A hectic school and work schedule is not enough to keep Lindsay Kittrell, BSN student at Missouri State, from helping others. She loves spending her time helping her fellow classmates, the community and a local camp.
Kittrell serves as the president of the Student Nurse Organization (SNO). SNO teaches future nurses leadership skills by creating partnerships with many health-based organizations in the community and volunteering at their events.
“When people come together they can make a huge difference and positively impact many individuals.”
Kittrell was named as a 2011-2012 citizen scholar, an award given by the University to accomplished students who exemplify strength and character.
“There is no reason for me to keep my education to myself, the more that I can spread it the better,” she said.
Kittrell is interested in becoming a nurse educator and works as an undergraduate lab assistant striving to help new nursing students learn skills. “During this job I get to work closely with the nursing instructors to help modify and mold the education in a way that will benefit the students most,” she said.
Kittrell provides advice and guidance by answering questions about nursing skills, the nursing program or questions about nursing in general. “This experience refreshes my knowledge of these skills, and helping teach these skills reinforces my learning even more,” said Kittrell.
When Kittrell had the opportunity to spend a week helping children with special needs have a traditional camp experience, she jumped at the chance. She was one of many students from the nursing department to complete a pediatric clinical rotation at Camp Barnabas.
“There are many things that nursing students can do at Camp Barnabas,” said Kittrell. “It is absolutely a great experience when learning how to care for the physical and emotional needs of the pediatric patient.”
Students also joined in the campers’ activities, which helped build relationships. “Many children were scared of some of the procedures they had to get done. We had to critically think of ways to distract them in order to help keep them comfortable and treat them successfully,” said Kittrell.
“Working with these children really made me realize the significance my education has,” said Kittrell. “We all learned a lot about caring for the pediatric patient, and left with unforgettable memories.”
In the future, Kittrell would like to continue to help others in the community by working at a local hospital.

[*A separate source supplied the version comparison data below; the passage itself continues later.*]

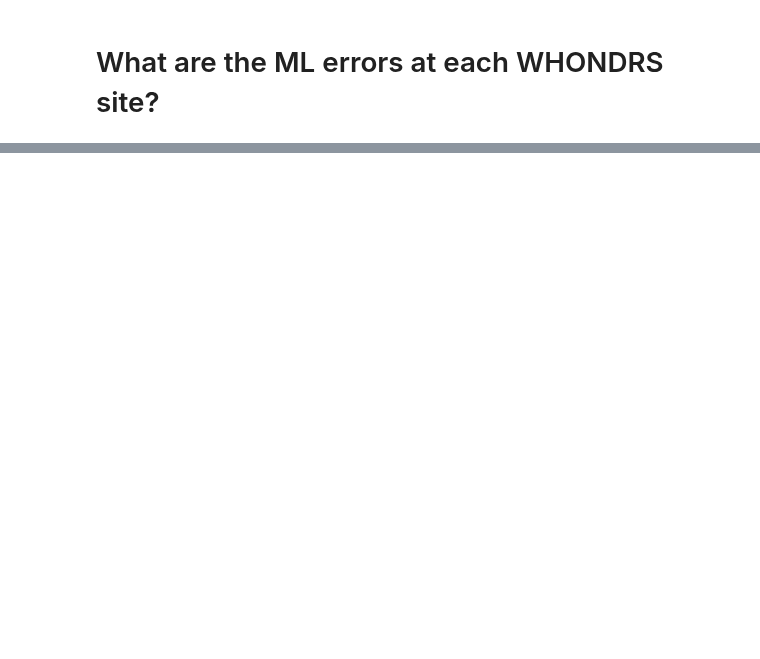
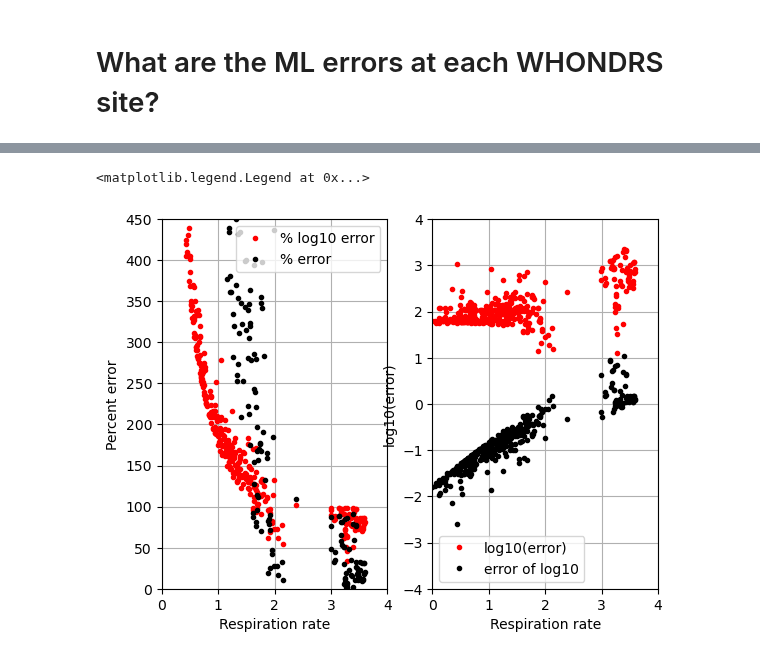
Before and after one commit to parallelworks/sl-archive-whondrs, a Jupyter notebook: examples/fig09_explore_WHONDRS_GLORICH_bias.ipynb, the cells around one changed output, grey strips where cells are left out. Cells and saved outputs as stored; diff of their text form; code cells hidden in the pictures; blank space fills up the shorter version.

```diff
--- a/examples/fig09_explore_WHONDRS_GLORICH_bias.ipynb
+++ b/examples/fig09_explore_WHONDRS_GLORICH_bias.ipynb
@@ -467,0 +556,57 @@ predictions = pd.read_csv('WHONDRS_S19S-SSS-log10-extrap-r03_predictions.csv')
+# %%
+merged['Percent_error_log10_units'] = 100.0*np.abs(
+   (merged['log10-norm-rr'] -
+   merged['Predicted_log10-norm-rr'])/
+   merged['log10-norm-rr'])
+# %%
+merged['log10-error'] = np.log10(np.abs(
+    merged['Normalized_Respiration_Rate_mg_DO_per_H_per_L_sediment'] -
+    merged['Predicted_Normalized_Respiration_Rate_mg_DO_per_H_per_L_sediment']))
+# %%
+merged['Percent_log10-error'] = 100.0*np.abs(np.log10(np.abs(
+    merged['Normalized_Respiration_Rate_mg_DO_per_H_per_L_sediment'] -
+    merged['Predicted_Normalized_Respiration_Rate_mg_DO_per_H_per_L_sediment']))/merged['log10-norm-rr'])
+# %%
+merged['error-log10'] = np.log10(np.abs(
+    merged['Normalized_Respiration_Rate_mg_DO_per_H_per_L_sediment'])) - np.log10(
+    np.abs(merged['Predicted_Normalized_Respiration_Rate_mg_DO_per_H_per_L_sediment']))
+# %%
+fig, [ax0,ax1] = plt.subplots(1,2)
+
+
+#ax0.plot(merged['Percent_error_normal_units'],
+#        merged['log10-error'],'r.')
+#ax0.set_xlim(0,4000)
+#ax0.set_ylim(0,4)
+#ax0.set_xlabel('Percent_error_normal_units')
+#ax0.set_ylabel('log10-error')
+
+ax0.plot(merged['log10-norm-rr'],
+        merged['Percent_log10-error'],'r.')
+ax0.plot(merged['log10-norm-rr'],
+         merged['Percent_error_normal_units'],'k.')
+ax0.set_xlim(0,4)
+ax0.set_ylim(0,450)
+ax0.set_xlabel('Respiration rate')
+ax0.set_ylabel('Percent error')
+ax0.legend(['% log10 error','% error'])
+
+
+ax0.grid()
+
+ax1.plot(merged['log10-norm-rr'], #merged['Normalized_Respiration_Rate_mg_DO_per_H_per_L_sediment'],
+         merged['log10-error'],'r.')
+ax1.plot(merged['log10-norm-rr'],
+         merged['error-log10'],'k.')
+ax1.set_xlabel('Respiration rate')
+ax1.set_ylabel('log10(error)')
+ax1.grid()
+ax1.set_xlim(0,4)
+ax1.set_ylim(-4,4)
+ax1.legend(['log10(error)','error of log10'])
+# There are a very few (1-2) HUGE outliers, so zoom in
+#plt.axis([0, 5000, 0, 5000])
+#plt.axis([0,100,0,4])
+# %% [output]
+<matplotlib.legend.Legend at 0x...>
+[figure, added]
```
Also changed, not shown: parts of 12 cells of this notebook, 1 other file.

She would also like to possibly pursue travel nursing or missionary nursing and a master’s degree in nurse education
“I have many goals to achieve throughout my years of nursing; I love that I have many options and I would be more than happy doing many things within this career.”